• **Your task**: Work through the data below and give the number of lines holding the word "Activate", without any other text.
*** Opening of Exercise materials ***
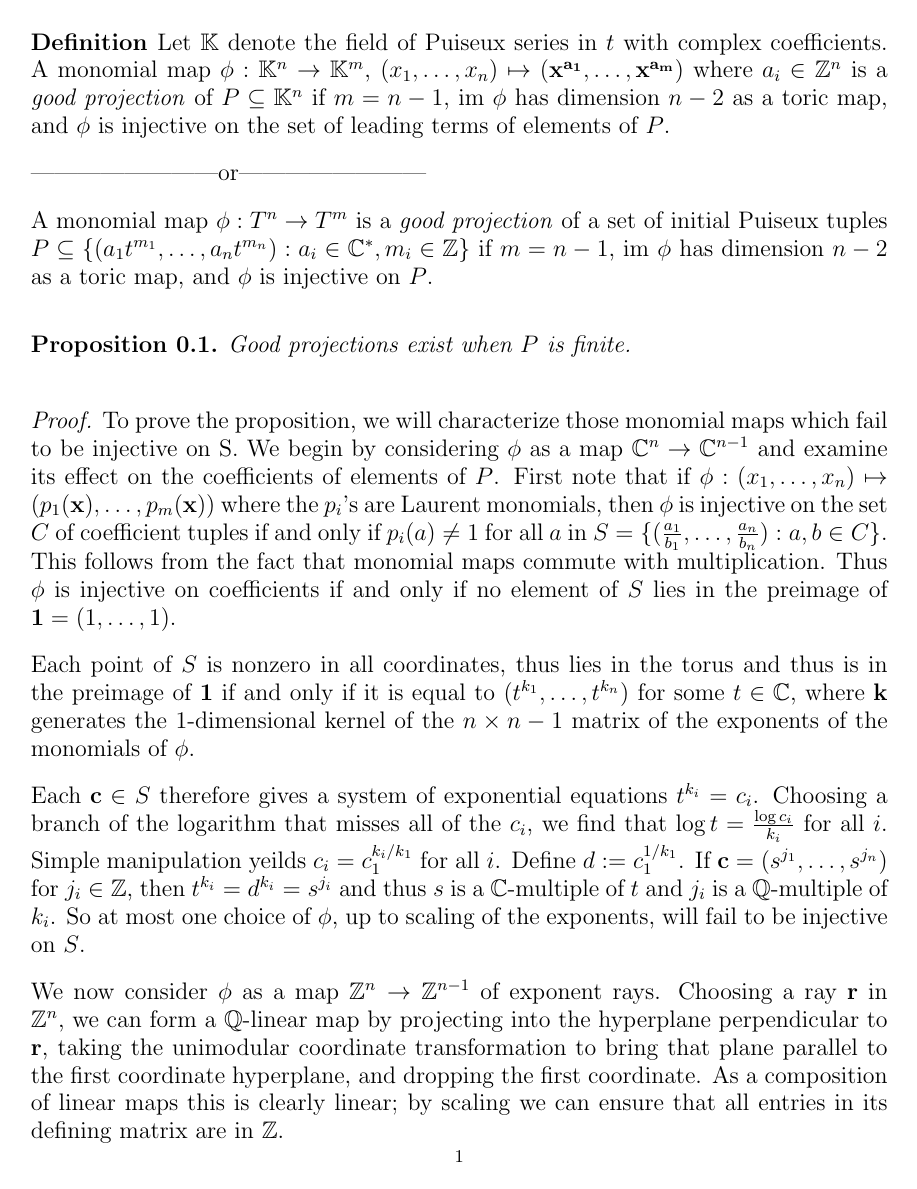
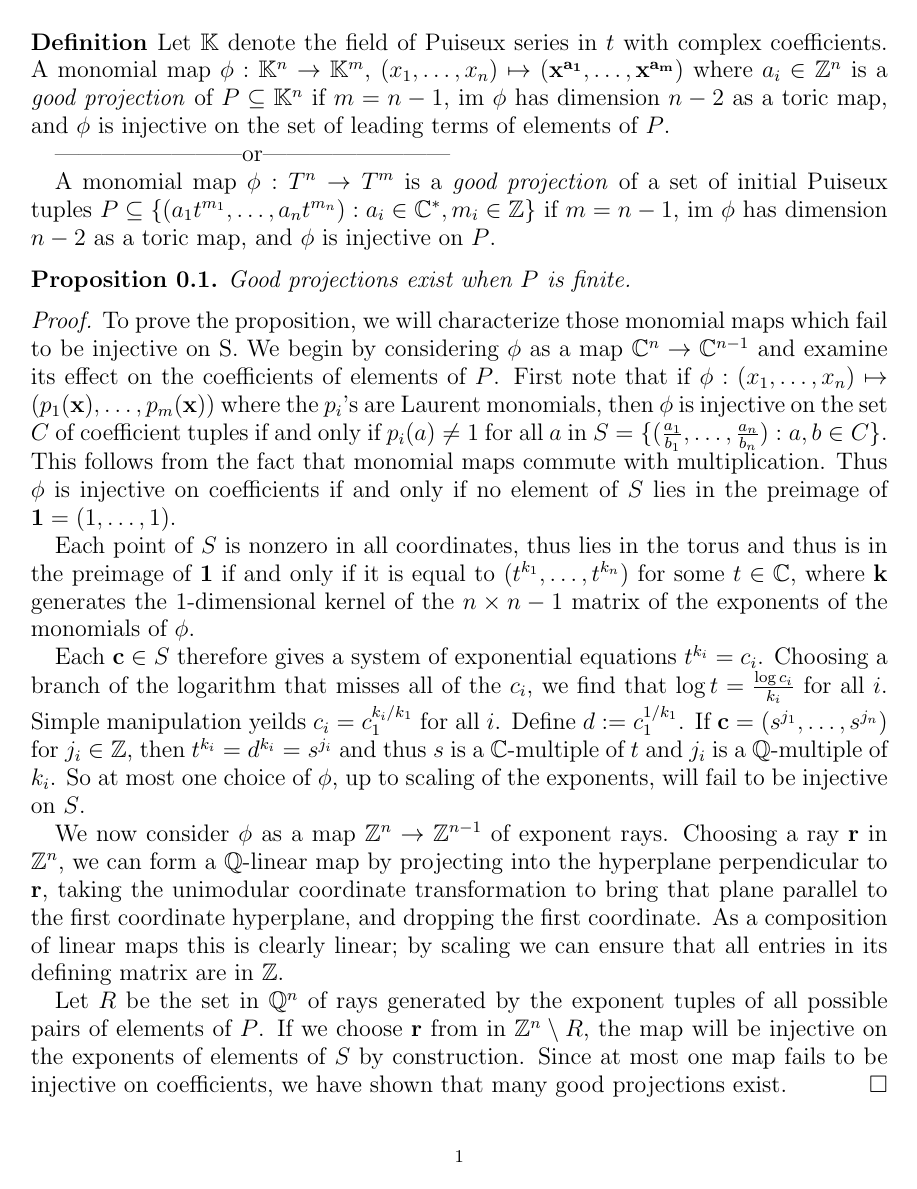
Before and after one commit to nbliss/higher-dim-N-P, a LaTeX paper (multiplicityProof/goodProjections.tex): page 1 of 2 before the commit and the whole page after it. Compiled offline with pdfLaTeX.

```diff
--- a/multiplicityProof/goodProjections.tex
+++ b/multiplicityProof/goodProjections.tex
@@ -4,7 +4,7 @@
 %\geometry{landscape}                % Activate for for rotated page geometry
 %\usepackage[parfill]{parskip}    % Activate to begin paragraphs with an empty line rather than an indent
 \usepackage{graphicx}
-\usepackage[parfill]{parskip}
+%\usepackage[parfill]{parskip}
 \usepackage{amssymb}
 \usepackage{tikz}
 \usepackage{cite}
```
*** Close of Exercise materials ***
• **Problem solution**: 2